··· MATERIAL SUPPLIED ···

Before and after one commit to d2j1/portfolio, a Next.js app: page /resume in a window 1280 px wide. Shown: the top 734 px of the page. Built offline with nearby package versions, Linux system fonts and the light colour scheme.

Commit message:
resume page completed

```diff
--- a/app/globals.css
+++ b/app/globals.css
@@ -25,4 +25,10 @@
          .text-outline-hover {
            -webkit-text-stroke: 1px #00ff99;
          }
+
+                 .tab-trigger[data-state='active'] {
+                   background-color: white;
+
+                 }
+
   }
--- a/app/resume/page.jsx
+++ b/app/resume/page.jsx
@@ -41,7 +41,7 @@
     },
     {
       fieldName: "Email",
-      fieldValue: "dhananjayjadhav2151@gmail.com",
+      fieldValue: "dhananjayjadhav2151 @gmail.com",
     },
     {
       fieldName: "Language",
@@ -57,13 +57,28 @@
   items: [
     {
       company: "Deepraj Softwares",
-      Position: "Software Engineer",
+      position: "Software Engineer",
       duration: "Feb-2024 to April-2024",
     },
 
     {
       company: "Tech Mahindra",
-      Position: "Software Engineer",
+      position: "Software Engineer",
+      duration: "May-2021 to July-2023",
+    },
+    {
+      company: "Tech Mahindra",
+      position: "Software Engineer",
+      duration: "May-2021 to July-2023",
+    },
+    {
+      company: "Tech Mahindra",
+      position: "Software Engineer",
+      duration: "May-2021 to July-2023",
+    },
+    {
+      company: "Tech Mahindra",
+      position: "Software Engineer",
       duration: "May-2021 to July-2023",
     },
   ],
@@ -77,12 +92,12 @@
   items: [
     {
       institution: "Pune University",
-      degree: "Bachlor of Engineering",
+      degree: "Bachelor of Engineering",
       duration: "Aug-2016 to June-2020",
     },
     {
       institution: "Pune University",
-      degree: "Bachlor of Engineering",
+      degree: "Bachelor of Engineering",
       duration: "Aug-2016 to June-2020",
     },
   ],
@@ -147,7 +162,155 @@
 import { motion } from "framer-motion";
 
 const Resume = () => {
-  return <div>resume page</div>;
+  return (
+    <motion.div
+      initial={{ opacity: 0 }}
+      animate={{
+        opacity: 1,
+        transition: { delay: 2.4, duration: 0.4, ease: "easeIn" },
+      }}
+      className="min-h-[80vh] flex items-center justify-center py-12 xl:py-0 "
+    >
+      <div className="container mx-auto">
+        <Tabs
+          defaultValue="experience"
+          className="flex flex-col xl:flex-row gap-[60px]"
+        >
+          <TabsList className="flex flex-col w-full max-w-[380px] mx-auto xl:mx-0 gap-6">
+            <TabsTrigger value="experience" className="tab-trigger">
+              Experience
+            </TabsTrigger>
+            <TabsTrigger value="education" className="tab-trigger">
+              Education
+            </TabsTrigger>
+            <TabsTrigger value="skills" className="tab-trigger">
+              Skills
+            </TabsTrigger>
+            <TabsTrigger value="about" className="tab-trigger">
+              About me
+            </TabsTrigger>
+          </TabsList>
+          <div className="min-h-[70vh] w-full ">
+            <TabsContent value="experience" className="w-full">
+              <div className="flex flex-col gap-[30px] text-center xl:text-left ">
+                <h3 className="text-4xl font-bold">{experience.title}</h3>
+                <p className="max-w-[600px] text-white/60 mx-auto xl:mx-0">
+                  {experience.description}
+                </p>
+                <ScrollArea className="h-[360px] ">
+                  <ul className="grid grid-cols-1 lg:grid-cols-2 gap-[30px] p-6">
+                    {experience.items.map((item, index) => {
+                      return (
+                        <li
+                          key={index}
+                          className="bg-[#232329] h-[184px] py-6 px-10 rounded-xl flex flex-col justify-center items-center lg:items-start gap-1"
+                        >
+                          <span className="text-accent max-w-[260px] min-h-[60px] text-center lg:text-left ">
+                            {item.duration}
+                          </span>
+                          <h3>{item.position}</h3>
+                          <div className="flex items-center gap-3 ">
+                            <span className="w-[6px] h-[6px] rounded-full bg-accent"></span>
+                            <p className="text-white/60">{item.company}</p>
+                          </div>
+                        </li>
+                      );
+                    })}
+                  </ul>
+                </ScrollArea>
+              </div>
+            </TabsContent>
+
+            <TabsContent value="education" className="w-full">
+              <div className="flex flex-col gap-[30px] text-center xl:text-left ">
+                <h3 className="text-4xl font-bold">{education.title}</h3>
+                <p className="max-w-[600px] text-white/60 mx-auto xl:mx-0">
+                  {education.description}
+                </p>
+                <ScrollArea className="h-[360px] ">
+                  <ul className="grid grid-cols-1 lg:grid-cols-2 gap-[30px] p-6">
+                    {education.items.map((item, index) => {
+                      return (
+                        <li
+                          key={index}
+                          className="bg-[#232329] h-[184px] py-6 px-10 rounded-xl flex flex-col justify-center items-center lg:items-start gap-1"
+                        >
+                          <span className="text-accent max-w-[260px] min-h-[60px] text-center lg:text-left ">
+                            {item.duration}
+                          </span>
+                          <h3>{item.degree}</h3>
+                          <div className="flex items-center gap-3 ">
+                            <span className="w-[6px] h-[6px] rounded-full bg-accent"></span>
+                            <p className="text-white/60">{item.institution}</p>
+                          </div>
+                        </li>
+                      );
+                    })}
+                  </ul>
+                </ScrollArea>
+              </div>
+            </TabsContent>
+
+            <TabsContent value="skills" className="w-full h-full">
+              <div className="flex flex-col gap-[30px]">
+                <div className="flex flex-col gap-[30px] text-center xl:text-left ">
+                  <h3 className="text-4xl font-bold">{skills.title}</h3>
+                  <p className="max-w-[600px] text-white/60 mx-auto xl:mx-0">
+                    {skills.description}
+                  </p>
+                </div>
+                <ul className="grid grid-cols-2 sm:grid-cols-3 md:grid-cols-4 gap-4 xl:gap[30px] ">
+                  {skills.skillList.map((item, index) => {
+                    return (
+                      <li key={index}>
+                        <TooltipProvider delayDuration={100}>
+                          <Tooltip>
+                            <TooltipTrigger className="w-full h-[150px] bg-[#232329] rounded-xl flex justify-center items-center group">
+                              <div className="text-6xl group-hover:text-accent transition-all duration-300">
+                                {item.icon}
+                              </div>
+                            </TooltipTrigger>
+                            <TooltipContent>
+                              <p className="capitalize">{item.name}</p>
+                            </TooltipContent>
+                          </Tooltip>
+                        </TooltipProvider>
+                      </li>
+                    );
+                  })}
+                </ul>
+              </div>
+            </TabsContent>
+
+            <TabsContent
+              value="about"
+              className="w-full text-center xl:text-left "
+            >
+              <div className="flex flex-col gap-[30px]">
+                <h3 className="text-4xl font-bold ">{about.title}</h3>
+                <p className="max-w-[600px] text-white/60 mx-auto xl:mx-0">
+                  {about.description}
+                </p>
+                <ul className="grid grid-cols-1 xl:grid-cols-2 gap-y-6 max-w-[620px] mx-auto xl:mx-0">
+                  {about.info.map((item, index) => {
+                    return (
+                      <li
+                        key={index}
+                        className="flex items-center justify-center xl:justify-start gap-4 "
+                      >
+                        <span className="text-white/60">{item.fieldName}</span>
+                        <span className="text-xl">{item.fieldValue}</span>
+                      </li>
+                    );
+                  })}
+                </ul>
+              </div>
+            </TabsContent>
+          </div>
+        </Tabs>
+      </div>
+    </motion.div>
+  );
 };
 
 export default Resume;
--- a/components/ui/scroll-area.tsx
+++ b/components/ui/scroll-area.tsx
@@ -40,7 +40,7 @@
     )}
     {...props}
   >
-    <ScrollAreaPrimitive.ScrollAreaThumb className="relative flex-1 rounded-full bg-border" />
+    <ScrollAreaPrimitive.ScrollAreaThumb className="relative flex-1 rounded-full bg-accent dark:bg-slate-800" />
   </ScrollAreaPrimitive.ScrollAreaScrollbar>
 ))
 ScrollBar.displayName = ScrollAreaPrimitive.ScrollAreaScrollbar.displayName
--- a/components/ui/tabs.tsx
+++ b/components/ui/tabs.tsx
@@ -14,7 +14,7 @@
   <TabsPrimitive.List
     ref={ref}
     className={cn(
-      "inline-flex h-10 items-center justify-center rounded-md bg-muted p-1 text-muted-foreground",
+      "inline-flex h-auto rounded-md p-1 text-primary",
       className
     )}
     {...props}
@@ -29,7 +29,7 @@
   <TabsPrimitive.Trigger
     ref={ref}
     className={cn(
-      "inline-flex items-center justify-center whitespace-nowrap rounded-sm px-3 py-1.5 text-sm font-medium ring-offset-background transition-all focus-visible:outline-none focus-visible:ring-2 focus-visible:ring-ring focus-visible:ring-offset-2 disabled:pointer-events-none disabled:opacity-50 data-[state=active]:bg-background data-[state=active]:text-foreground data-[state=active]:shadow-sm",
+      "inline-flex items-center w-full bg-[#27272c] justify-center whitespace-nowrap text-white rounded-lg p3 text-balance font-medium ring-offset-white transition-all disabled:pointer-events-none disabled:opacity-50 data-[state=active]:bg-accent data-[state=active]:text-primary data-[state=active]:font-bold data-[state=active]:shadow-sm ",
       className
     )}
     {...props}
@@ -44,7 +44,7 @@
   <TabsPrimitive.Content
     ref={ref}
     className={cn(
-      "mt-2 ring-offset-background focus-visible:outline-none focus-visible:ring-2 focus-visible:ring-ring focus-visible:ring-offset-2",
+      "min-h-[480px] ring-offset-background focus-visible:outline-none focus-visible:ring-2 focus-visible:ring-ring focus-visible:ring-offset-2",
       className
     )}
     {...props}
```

···

The expected answer is every line above in which the word "index" appears.

+                    {experience.items.map((item, index) => {
+                          key={index}
+                    {education.items.map((item, index) => {
+                          key={index}
+                  {skills.skillList.map((item, index) => {
+                      <li key={index}>
+                  {about.info.map((item, index) => {
+                        key={index}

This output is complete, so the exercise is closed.